"You are not human!" he cried, making her flinch. "Monster, wild thing, demon, beast. You will rip me or tear me if I let you stay. Some night you will gnaw upon my bones. Go away!" At these harsh words, Kitsune fell to her hands and knees and shook twice, her hair flowing over her body. A vixen, she dashed away.
The snows came early; Akiro's heart was cold. At night he dreamt Kitsune wept by his side, and always his ears were filled with the barking of a fox.
"Go away!" he cried to his unseen Kitsune, his wife the nogitsone.
One night it was bitter cold, and finally the barking ceased. Akiro knew Kitsune was gone.
Spring came, grasses shyly pushing through the snow. In the powder still dusting the ground, Akiro saw the footsteps of a woman and a fox, as if the maker had been unsure which form to choose. Akiro's heart fluttered, and he followed the prints, hoping...alas, they led him not to Kitsune but to a pair of fox kits snoozing by his books. Anger boiled within Akiro--he wanted his wife, not these tiny balls of cinnamon fur. And then he remembered it was he who had driven Kitsune away. Weeping, he picked up the tiny kits and hugged them close; but at his touch, they became human infants. Akiro smiled and walked toward the forest, where he knew Kitsune was waiting.
On the way, Akiro was stopped by a loud flapping sound, and the sound of a fox yapping, a woman screaming. Then the sounds stopped, and laughter drifted to his ears. He started to run, the babies held fast in his arms.
"Kitsune, Kitsune, beloved!!" he shouted desperately, "Kitsune, come to me! I'm here!" He stopped and circled slowly, listening. He heard the sound of quiet, soft footsteps.
"Akiro," said his wife softly, gazing at him from beside a tree. "You came, too late."
"Too late?" asked Akiro, his heart wrenched for one aching moment that lasted longer. "Too late for what?" Anger and sadness boiled in him.
"You did not come for me after you sent me away. I have been here a long time, Akiro." Akiro fell to his knees, feeling numb.
"But...I....you...." Kitsune smiled sadly at him.

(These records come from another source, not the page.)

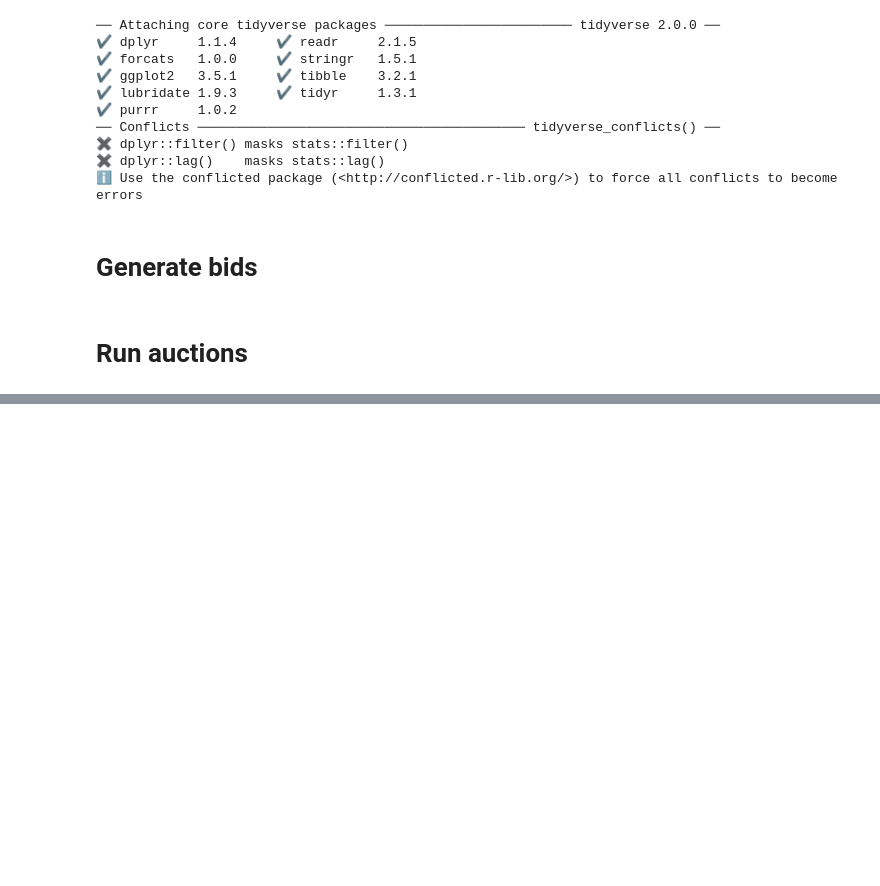
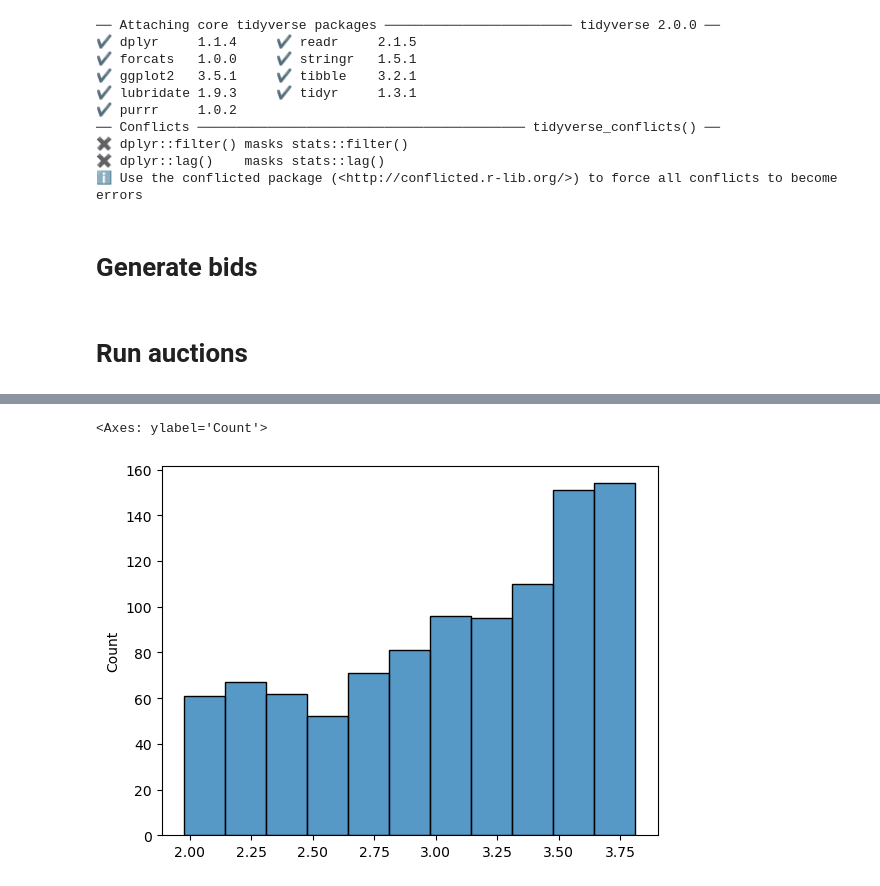
Before and after one commit to yingqi-gao/MAPP, a Jupyter notebook: simulations.ipynb, the cells around one changed output, grey strips where cells are left out. Drawn from its saved outputs; the diff is of its cells as text; code cells hidden in the pictures; blank space fills up the shorter version.

```diff
--- a/simulations.ipynb
+++ b/simulations.ipynb
@@ -107,0 +115,5 @@ regrets_plot(regrets_dict["beta"], ns)
+# %%
+sns.histplot([price for price, revenue in expon_bids_dict["ideals"]])
+# %% [output]
+<Axes: ylabel='Count'>
+[figure, added]
```
Also changed, not shown: parts of 7 cells of this notebook, 1 other file.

"I have been sent for by....a place. A dragon place, Akiro." As she spoke, a small green dragon landed next to her, a red-haired woman perched upon its back.